Scan the entries below for "caption" and copy each line that holds it.

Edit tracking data
------------------------------

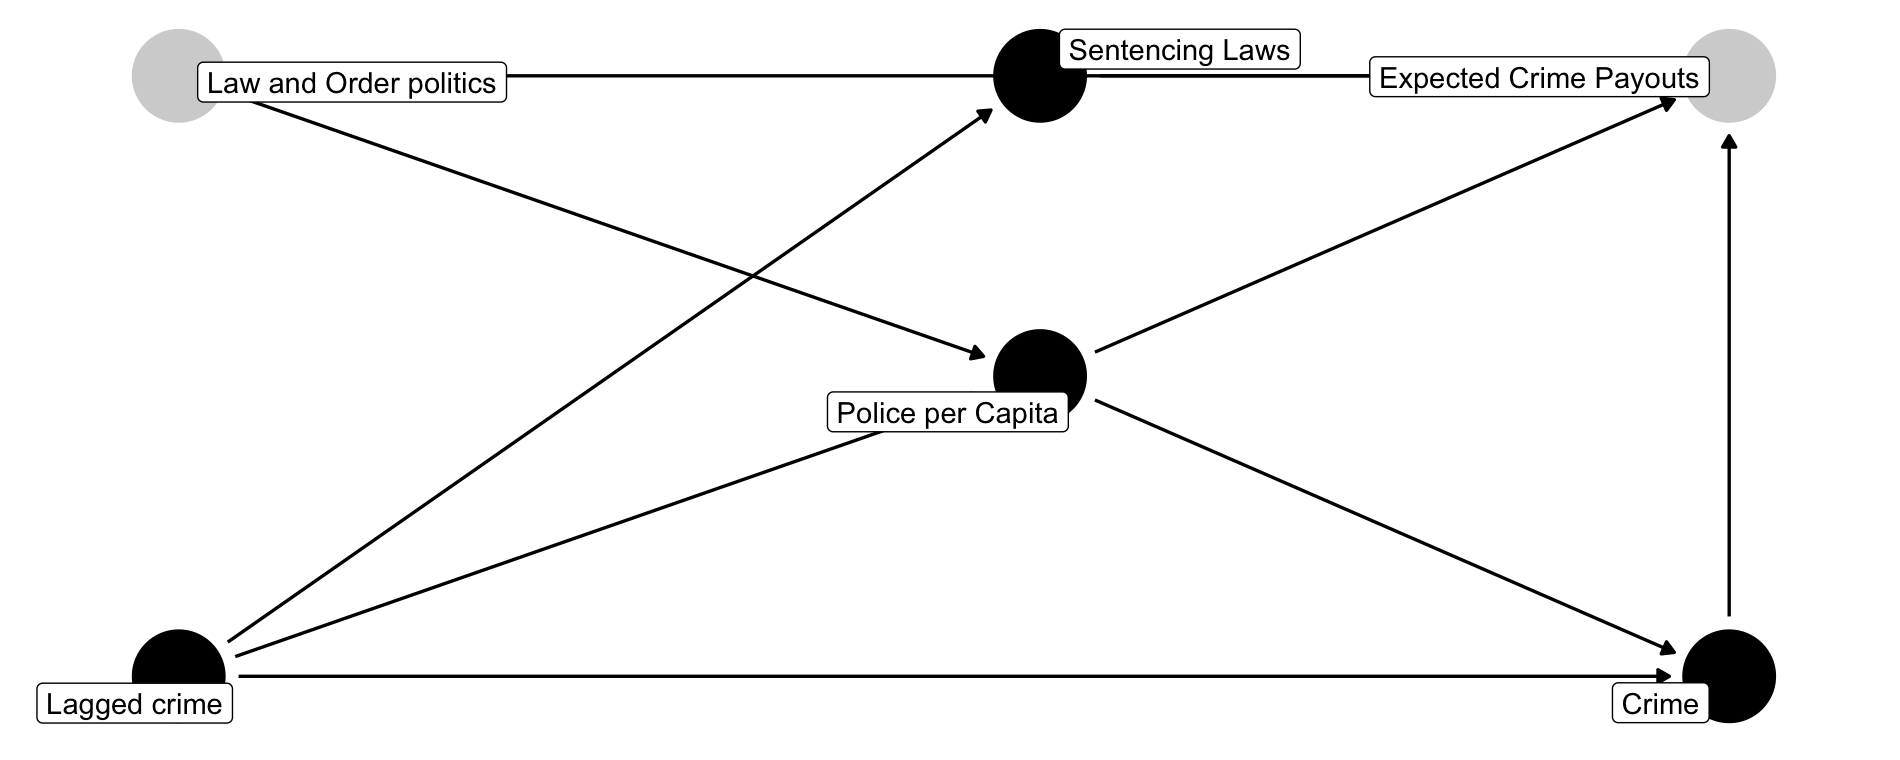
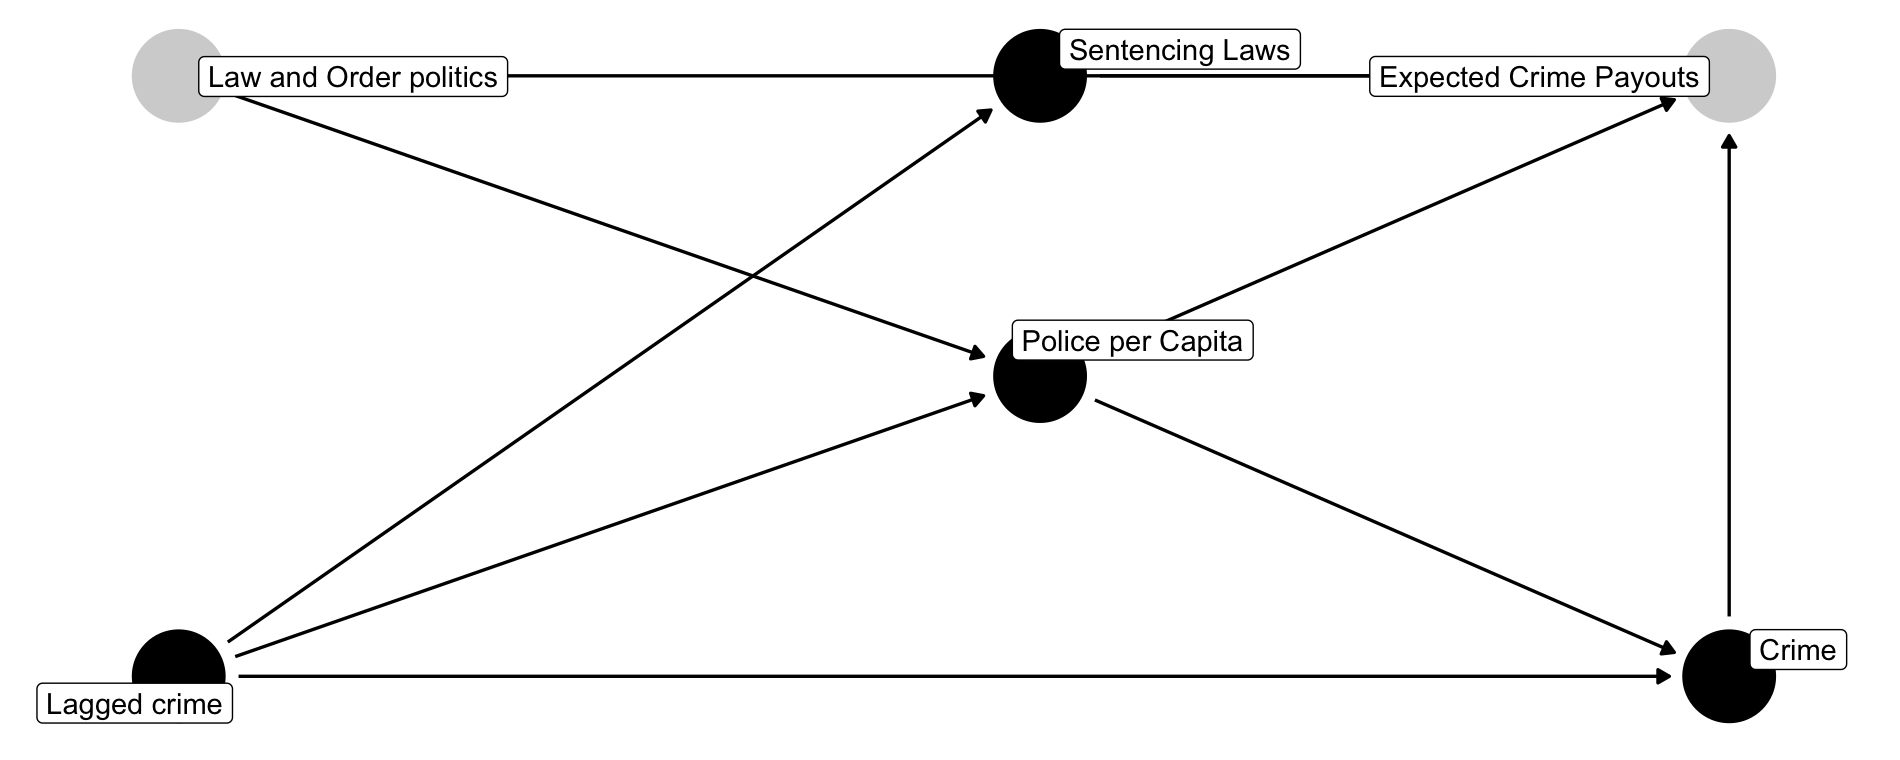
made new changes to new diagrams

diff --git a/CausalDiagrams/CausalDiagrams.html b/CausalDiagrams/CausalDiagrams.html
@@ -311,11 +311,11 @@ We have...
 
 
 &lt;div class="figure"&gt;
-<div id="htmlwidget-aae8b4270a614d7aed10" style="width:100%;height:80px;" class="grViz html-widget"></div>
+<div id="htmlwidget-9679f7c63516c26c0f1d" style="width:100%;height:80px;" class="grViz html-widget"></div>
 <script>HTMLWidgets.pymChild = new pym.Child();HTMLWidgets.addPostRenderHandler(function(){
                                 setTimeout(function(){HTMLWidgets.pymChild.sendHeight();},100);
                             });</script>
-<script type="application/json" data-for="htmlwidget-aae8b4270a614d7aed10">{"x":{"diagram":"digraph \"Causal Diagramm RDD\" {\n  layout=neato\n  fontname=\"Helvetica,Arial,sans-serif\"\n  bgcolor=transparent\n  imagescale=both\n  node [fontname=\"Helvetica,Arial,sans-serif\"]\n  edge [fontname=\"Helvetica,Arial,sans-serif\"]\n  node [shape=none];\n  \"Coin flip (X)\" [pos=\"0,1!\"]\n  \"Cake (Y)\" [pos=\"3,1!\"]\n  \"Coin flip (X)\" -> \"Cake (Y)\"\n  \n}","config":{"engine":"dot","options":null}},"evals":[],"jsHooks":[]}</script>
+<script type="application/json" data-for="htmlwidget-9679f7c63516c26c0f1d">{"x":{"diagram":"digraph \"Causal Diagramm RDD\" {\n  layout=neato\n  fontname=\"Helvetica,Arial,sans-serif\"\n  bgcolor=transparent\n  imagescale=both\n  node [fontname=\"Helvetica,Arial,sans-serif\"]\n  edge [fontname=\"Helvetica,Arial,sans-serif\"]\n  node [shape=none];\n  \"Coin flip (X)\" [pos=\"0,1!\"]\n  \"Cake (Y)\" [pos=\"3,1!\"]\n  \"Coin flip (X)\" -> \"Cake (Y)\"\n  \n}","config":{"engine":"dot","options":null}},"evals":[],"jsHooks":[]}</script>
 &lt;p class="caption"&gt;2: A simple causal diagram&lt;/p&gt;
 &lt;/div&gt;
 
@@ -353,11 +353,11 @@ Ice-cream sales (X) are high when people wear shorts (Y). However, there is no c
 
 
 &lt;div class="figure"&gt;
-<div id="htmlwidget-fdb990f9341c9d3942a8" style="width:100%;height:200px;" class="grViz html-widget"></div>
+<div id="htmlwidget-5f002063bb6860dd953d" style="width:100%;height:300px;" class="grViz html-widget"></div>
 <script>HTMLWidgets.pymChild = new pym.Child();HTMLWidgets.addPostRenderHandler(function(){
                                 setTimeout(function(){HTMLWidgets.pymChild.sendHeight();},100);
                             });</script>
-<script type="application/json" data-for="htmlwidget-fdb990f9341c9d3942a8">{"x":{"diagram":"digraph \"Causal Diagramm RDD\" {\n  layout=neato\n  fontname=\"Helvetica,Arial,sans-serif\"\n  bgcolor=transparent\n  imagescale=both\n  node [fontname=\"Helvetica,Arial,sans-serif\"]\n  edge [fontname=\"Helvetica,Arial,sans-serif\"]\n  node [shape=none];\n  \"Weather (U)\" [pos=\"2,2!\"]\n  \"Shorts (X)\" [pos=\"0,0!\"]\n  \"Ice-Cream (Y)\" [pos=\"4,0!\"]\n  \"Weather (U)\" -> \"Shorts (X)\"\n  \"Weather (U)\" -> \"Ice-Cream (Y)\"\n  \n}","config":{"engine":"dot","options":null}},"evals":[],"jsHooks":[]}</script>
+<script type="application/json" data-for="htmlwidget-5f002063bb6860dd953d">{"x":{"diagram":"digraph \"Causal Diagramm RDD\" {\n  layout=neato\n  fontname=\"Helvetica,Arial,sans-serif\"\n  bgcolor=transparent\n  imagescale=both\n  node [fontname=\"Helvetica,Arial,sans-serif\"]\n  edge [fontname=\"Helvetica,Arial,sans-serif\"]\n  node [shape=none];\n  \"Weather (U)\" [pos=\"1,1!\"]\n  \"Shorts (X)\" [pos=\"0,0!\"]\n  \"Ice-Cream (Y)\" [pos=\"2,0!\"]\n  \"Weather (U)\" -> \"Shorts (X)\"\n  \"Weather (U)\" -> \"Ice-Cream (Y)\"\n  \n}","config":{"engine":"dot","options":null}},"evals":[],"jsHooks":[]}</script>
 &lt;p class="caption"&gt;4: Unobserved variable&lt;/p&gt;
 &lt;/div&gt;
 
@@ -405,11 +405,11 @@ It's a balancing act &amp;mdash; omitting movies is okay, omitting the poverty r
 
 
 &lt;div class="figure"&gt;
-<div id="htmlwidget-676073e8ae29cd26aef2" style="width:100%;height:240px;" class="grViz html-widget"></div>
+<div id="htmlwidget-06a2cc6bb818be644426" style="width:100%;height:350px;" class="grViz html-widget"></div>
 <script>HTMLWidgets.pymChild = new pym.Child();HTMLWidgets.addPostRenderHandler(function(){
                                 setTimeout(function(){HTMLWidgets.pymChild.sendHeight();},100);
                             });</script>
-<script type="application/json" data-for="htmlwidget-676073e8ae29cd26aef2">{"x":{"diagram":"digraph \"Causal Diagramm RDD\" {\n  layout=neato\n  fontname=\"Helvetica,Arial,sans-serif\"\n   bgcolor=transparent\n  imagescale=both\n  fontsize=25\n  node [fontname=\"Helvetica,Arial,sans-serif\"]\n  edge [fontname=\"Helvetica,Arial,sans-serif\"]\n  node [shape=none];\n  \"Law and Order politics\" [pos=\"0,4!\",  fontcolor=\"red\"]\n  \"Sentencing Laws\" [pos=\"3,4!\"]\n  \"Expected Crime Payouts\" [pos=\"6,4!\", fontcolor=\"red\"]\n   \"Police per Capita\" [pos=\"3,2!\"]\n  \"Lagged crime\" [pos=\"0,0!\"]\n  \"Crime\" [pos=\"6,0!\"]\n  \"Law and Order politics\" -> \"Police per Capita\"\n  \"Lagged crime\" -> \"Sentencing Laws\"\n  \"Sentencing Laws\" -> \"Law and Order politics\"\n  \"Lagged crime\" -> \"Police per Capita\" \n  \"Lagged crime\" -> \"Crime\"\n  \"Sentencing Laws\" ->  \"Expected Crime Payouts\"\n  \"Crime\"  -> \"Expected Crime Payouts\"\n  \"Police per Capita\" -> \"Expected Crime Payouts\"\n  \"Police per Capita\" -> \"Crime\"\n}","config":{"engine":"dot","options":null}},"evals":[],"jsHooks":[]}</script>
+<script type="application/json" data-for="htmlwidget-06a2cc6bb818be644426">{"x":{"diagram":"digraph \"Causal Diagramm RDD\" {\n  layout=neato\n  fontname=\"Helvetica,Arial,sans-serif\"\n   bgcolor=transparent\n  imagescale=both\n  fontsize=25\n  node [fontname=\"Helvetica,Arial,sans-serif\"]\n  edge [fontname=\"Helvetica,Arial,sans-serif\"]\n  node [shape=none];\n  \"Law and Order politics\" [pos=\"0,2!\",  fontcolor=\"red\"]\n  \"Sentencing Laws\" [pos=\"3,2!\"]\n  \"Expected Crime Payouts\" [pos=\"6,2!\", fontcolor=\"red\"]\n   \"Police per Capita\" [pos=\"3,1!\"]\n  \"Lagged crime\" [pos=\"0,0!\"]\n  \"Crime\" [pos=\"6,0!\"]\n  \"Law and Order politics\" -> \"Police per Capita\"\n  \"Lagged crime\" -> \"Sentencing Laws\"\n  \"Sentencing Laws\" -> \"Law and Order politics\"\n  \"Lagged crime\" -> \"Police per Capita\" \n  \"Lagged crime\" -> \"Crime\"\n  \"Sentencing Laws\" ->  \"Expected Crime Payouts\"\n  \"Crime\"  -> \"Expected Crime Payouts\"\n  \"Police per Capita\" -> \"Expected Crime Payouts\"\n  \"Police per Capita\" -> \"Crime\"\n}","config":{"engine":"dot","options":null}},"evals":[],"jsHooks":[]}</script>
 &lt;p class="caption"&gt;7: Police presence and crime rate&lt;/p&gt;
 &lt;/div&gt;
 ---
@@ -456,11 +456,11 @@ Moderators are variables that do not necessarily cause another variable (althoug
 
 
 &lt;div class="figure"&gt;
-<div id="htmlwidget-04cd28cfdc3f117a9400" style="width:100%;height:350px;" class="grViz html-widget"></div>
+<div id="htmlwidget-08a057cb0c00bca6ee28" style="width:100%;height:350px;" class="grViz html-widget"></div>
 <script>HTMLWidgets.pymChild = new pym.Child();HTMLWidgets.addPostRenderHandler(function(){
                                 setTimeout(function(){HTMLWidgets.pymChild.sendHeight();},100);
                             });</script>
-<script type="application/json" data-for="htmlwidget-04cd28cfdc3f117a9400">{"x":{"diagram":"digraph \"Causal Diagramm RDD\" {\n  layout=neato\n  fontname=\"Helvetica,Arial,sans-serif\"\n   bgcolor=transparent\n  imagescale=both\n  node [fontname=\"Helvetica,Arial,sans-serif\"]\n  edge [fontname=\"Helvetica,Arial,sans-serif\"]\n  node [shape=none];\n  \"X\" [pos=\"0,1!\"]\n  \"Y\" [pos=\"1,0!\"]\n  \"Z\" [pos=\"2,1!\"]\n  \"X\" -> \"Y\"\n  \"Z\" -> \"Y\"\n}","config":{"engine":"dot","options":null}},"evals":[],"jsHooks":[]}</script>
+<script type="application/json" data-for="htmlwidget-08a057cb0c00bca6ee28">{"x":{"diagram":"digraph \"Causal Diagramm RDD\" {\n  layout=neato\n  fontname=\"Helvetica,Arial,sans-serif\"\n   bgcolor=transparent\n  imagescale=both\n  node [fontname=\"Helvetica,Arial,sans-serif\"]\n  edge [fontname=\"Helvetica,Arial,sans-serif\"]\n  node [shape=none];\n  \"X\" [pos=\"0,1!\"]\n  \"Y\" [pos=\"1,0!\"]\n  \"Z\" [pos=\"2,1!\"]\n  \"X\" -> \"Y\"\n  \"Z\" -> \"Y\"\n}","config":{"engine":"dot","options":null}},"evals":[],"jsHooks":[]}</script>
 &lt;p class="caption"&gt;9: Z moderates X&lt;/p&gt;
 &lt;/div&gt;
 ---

------------------------------

**Answer to the problem:**
 &lt;p class="caption"&gt;2: A simple causal diagram&lt;/p&gt;
 &lt;p class="caption"&gt;4: Unobserved variable&lt;/p&gt;
 &lt;p class="caption"&gt;7: Police presence and crime rate&lt;/p&gt;
 &lt;p class="caption"&gt;9: Z moderates X&lt;/p&gt;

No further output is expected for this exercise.